The court ruled that O’Shea had not adequately taken into account inappropriate behavior by Melissa. Specifically, the panel said, Melissa confided in her son that she had rented a house on Long Island with another man while she was still living with the family in Manhattan and asked him to keep it a secret. She also invited her lover to her Manhattan home to meet her son, even though the son said he did not want to meet him.

Melissa also promised her older daughter that she was not going to move out, according to the decision. Later, after she did move out, she told the daughter that she could remain with her father, at the same time that she was seeking custody of her.

O’Shea found that while Melissa “may have exercised poor judgment,” the teenage children’s feelings “cannot be attributed to those lapses in judgment.”

The panel, however, said the evidence showed that Melissa’s behavior “contributed” to the children’s “feelings of abandonment and anger, and were a significant factor in undermining their relationship with the mother.”

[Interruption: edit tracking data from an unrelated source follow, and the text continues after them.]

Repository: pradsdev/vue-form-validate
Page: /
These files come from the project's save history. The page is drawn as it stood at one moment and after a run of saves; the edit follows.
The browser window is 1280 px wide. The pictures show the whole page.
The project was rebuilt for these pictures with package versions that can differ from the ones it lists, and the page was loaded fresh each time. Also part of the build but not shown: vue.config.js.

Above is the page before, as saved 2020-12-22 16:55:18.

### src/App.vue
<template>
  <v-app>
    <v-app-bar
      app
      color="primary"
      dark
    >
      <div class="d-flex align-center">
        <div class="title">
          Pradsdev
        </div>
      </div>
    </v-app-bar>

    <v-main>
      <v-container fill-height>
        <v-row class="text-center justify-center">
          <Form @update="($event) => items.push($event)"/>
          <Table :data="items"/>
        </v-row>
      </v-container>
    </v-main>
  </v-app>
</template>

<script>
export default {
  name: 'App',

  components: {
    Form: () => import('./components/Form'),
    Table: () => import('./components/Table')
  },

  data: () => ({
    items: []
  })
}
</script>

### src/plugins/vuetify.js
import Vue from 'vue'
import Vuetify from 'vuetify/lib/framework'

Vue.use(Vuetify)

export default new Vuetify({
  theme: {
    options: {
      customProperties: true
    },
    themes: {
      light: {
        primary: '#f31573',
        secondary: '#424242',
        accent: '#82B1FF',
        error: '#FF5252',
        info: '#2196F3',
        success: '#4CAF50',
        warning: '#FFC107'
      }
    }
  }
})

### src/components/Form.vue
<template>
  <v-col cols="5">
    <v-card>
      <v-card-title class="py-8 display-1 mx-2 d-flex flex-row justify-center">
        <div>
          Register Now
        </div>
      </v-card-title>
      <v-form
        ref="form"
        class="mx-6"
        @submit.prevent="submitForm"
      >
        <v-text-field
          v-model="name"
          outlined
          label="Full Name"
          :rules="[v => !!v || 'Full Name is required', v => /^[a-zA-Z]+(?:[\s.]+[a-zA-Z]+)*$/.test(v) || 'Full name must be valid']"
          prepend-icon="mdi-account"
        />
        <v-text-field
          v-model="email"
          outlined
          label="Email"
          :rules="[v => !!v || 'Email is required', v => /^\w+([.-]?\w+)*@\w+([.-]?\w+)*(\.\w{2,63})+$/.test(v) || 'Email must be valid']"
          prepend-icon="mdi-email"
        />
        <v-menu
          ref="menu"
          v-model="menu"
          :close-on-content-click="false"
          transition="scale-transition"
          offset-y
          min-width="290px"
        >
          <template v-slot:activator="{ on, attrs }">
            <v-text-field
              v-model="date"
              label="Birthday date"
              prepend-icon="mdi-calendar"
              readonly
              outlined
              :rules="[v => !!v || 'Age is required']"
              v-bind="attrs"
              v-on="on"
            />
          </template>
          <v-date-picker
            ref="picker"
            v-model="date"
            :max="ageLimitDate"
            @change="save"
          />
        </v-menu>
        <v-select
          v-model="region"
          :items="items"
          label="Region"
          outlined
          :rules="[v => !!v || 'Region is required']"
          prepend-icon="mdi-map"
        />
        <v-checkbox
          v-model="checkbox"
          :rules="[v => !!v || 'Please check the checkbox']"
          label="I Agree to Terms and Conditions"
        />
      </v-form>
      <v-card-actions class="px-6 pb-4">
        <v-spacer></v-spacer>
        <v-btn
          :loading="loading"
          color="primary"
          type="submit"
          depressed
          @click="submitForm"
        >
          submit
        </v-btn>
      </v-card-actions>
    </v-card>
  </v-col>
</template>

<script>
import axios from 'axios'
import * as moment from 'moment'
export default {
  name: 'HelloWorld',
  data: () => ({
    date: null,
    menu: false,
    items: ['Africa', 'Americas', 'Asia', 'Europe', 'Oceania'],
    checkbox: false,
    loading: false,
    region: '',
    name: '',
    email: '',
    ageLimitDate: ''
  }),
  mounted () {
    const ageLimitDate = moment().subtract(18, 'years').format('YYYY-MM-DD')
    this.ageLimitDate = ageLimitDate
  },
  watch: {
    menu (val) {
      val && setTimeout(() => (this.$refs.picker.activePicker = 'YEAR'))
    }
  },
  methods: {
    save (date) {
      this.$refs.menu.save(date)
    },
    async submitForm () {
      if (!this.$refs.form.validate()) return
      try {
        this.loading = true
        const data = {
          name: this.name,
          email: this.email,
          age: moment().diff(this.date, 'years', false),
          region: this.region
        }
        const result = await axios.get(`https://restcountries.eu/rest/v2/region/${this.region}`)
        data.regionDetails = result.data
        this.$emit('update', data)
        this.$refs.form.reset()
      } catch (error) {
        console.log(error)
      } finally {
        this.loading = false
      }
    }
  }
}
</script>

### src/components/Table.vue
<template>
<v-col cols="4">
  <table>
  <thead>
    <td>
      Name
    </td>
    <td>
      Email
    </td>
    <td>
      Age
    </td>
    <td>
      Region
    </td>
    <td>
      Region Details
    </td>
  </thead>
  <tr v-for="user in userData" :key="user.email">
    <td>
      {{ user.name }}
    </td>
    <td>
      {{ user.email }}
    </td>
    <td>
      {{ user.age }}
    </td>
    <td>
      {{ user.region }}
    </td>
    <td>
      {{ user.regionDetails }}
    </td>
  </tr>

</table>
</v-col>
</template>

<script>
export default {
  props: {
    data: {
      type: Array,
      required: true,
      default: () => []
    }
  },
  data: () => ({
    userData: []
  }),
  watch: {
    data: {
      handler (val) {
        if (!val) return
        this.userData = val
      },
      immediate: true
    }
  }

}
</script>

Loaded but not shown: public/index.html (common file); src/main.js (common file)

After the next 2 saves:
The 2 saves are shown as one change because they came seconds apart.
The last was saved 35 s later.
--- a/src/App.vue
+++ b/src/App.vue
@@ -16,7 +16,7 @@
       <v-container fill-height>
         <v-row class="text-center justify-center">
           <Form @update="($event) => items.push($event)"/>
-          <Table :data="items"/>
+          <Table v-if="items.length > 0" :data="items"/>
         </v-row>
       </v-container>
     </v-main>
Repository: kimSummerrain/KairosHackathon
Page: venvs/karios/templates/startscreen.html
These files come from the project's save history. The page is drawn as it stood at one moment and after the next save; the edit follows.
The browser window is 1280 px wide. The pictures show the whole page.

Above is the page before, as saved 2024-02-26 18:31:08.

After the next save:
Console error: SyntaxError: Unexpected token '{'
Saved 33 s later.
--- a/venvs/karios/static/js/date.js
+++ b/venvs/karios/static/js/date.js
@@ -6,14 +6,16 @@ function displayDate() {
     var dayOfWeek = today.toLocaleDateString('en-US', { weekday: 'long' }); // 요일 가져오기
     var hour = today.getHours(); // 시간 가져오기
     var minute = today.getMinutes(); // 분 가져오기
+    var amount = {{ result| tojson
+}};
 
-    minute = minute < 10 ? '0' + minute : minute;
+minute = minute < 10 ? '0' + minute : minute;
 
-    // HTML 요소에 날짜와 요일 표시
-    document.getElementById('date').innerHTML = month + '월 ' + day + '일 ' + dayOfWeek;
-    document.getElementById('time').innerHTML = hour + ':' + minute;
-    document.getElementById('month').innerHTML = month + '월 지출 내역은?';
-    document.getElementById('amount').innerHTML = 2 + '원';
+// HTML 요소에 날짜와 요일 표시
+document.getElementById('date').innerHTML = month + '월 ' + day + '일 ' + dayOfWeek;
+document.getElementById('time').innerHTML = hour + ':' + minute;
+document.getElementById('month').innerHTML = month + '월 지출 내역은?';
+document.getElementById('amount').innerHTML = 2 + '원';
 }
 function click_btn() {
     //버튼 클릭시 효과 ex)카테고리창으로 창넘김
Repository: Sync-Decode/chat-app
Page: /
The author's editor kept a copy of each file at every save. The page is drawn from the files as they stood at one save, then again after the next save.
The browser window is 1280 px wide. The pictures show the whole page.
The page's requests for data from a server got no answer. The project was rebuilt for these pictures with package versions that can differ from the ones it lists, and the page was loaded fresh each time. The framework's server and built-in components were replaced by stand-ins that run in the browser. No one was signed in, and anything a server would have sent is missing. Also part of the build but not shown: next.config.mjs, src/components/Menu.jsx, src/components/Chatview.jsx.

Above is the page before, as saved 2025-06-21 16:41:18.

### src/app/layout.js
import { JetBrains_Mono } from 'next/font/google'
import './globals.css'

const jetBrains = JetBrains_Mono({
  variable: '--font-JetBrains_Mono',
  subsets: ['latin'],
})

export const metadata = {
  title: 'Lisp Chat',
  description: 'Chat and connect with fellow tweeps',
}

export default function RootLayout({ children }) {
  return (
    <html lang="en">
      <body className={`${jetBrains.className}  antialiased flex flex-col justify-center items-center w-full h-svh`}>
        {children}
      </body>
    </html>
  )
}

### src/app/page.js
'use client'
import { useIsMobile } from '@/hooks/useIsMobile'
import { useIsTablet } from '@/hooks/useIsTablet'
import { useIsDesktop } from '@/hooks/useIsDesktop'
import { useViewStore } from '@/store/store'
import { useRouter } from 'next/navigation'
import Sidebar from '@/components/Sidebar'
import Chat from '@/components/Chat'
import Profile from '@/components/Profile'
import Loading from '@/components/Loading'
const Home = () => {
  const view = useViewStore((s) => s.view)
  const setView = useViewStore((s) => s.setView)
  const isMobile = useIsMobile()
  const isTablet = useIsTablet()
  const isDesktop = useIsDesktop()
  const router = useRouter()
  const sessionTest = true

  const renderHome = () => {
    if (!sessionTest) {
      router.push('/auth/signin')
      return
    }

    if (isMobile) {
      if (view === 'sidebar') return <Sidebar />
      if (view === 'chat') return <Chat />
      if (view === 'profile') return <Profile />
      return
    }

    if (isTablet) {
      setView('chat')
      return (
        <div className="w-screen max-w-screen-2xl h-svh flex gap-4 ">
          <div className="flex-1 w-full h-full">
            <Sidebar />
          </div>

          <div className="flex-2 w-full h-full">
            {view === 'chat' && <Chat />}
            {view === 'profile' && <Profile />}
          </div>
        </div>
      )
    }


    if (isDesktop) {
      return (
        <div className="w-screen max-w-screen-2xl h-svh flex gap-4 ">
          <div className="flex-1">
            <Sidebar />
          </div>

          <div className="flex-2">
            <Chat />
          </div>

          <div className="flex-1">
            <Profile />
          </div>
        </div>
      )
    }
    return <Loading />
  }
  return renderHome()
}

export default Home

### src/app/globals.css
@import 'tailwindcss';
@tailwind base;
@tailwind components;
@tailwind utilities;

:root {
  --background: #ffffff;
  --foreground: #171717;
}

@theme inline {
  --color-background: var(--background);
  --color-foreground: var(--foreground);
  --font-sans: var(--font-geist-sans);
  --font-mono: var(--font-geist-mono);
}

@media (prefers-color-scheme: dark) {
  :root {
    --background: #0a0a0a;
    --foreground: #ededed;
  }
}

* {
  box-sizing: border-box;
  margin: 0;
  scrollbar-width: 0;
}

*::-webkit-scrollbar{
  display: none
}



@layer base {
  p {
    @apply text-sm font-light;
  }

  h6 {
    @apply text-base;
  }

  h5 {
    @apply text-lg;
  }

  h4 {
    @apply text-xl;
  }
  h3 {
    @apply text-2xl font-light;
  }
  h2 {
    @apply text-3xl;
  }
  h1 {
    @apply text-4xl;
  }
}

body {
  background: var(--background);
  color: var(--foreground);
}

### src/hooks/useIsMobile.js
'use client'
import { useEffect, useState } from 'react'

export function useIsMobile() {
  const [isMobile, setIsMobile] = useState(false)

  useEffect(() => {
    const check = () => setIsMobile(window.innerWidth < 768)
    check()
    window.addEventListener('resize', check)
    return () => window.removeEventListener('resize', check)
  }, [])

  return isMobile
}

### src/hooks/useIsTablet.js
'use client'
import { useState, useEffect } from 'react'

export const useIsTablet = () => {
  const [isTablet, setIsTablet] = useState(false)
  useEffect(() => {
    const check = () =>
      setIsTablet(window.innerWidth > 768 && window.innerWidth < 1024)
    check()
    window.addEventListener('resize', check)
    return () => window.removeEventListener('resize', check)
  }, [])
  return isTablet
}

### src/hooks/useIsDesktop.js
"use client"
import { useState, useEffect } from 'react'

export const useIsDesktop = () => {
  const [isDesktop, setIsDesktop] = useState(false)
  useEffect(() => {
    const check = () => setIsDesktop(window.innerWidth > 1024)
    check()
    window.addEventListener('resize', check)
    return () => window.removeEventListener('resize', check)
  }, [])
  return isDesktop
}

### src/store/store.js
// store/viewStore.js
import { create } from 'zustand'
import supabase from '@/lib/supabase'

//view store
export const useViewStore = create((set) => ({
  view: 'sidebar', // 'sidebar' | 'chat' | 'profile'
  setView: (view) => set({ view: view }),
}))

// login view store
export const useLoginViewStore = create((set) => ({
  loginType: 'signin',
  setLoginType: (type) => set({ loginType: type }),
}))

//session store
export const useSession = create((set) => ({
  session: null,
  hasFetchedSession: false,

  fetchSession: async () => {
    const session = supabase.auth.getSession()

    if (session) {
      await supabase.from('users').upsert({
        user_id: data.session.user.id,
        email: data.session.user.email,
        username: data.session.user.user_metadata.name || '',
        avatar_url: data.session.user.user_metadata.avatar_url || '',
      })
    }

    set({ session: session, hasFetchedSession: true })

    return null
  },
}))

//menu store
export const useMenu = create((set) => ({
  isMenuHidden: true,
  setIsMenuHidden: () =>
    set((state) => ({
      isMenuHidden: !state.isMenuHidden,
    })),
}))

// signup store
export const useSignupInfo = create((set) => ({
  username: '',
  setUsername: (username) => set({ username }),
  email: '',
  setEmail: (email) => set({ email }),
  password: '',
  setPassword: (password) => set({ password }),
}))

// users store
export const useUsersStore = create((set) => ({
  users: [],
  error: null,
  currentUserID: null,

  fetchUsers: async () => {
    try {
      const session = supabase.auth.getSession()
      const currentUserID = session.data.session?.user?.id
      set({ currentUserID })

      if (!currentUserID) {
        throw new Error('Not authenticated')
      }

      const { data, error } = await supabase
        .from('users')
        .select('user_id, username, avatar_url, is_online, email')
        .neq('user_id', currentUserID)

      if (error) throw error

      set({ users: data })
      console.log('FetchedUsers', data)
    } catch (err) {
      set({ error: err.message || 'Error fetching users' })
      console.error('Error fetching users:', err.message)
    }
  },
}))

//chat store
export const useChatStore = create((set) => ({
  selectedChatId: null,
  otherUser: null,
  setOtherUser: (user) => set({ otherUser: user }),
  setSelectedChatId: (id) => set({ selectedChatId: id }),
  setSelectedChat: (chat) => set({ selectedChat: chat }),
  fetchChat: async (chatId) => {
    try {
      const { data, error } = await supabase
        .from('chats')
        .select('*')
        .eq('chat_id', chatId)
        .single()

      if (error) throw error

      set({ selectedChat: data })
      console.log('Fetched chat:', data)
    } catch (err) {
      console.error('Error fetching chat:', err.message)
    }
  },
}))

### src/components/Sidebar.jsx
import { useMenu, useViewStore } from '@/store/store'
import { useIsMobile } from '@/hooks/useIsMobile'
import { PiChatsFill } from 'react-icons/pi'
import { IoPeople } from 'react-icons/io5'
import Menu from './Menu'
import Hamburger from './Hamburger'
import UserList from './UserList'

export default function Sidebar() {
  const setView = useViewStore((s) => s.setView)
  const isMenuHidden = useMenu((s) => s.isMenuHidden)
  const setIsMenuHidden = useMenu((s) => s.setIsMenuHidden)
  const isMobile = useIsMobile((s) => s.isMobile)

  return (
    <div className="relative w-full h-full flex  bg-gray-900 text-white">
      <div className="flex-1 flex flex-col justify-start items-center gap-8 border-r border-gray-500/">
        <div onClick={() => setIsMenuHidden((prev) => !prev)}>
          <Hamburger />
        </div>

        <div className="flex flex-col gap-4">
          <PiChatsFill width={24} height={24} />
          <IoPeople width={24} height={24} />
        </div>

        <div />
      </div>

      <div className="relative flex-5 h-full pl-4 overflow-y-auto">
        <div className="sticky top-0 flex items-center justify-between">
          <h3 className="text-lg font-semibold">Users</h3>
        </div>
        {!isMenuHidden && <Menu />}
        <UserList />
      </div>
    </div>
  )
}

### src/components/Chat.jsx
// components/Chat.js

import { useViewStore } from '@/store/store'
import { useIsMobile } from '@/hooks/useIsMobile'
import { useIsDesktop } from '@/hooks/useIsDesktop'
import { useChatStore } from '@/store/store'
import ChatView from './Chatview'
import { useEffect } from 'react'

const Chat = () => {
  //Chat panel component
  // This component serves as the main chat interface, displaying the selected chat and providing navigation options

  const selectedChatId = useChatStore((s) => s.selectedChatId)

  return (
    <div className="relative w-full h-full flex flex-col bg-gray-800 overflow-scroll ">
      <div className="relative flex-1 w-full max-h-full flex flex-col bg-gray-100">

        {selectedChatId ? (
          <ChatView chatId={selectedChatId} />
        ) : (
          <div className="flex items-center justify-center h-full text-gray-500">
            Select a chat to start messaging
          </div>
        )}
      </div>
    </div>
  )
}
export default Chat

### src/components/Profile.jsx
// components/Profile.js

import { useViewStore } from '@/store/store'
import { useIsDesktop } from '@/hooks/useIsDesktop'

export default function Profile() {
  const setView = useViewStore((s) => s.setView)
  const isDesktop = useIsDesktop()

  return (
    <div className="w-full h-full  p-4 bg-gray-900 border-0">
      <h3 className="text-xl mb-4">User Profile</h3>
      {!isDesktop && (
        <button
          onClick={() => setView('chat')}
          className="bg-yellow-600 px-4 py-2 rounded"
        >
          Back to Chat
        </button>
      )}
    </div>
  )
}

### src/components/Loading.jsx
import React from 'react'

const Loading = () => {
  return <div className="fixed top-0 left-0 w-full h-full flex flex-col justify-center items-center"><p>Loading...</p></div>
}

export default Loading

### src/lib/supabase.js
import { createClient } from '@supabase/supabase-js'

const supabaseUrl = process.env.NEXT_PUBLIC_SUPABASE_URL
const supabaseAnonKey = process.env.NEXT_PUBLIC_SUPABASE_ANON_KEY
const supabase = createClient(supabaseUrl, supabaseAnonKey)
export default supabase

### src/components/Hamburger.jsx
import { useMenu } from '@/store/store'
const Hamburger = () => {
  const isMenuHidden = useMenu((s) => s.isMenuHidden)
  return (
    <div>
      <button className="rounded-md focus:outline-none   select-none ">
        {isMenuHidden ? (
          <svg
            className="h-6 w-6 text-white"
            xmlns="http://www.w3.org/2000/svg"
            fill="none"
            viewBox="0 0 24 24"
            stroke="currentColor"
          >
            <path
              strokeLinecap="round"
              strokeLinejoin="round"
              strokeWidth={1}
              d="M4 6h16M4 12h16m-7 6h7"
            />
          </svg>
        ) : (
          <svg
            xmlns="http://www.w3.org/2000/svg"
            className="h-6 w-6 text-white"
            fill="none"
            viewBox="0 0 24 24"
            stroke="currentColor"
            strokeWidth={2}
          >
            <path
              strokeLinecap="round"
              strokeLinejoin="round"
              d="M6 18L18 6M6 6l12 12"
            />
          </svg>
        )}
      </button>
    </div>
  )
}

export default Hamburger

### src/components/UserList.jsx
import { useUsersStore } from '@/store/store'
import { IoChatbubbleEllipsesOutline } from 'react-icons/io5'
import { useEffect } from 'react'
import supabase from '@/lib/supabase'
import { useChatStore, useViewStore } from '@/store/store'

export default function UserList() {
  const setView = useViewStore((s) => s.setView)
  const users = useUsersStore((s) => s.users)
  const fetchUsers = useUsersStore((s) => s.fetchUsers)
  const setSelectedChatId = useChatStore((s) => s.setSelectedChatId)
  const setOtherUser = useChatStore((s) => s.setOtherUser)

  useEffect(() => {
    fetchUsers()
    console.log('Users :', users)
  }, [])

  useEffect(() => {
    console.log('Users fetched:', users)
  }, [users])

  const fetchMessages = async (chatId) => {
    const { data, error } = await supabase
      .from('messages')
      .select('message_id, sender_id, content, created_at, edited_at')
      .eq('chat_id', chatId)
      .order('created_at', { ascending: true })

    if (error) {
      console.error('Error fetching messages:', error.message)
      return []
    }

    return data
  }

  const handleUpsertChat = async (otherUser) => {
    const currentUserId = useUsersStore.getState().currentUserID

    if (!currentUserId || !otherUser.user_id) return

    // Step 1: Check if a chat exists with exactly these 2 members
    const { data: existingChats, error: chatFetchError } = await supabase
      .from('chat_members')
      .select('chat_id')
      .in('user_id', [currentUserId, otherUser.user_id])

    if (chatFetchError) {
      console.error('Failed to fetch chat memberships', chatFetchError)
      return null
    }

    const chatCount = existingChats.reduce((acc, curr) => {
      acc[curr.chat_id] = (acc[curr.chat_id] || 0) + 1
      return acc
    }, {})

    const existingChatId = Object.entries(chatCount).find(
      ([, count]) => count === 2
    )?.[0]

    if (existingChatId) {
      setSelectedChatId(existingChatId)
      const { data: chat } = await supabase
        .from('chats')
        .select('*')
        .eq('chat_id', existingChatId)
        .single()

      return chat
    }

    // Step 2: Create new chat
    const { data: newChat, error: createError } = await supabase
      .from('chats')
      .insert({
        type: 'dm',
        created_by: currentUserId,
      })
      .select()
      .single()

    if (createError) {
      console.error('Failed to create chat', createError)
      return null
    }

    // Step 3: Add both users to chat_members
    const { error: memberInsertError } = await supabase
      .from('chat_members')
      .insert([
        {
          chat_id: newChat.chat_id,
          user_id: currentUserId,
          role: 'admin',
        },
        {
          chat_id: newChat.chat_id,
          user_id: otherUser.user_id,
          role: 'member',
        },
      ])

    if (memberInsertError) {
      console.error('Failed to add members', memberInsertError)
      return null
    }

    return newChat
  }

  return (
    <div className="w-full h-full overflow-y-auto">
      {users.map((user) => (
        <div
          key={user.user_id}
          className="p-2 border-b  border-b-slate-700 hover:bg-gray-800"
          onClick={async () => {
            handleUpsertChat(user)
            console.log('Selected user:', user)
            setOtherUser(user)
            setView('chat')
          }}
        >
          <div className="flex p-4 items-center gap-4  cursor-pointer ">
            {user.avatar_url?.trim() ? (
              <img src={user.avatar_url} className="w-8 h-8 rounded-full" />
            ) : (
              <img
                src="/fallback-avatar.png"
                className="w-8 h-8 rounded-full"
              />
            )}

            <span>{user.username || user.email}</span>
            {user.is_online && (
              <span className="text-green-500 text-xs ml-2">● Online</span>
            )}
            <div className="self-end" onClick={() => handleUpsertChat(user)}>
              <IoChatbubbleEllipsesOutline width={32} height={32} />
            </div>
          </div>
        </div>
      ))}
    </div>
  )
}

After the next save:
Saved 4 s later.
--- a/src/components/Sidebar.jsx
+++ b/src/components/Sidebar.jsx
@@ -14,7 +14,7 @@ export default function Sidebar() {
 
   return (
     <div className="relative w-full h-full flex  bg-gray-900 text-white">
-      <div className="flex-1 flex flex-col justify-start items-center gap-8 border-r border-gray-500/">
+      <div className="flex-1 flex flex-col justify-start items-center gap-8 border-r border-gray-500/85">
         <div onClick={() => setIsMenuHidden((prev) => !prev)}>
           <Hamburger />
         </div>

Furthermore, the panel noted that a court-appointed independent forensic investigator testified that there was no evidence that the older children had been alienated, and that O’Shea “improvidently” disregarded that opinion.

The panel wrapped up the opinion with a brief word of advice to Rene: “Lastly, we caution the father to consider the effects of his comments to the children, to refrain from any interference with the children’s relationship with the mother, and to do all that is within his power to encourage and support their relationship with her.”

“We believe it was the right decision,” said Nancy Green of Burger & Green, who represents Rene.

“We’re extremely encouraged that the Appellate Division recognized that the voices of my clients mattered,” said Shirim Nothenberg of Lawyers for Children, who represents the teenage children. “I think that’s so important in these custody proceedings.”

Nothenberg said she believed the ruling could send a message to lower courts about the importance of taking into account children’s wishes in custody cases. “This was a such a strong recognition of that, that we hope the lower courts will take heed,” she said.

“I cannot express how strongly I disagree with the court’s decision,” said James Iñiguez, who represents Melissa. He declined to comment on whether his client would seek reargument or appeal.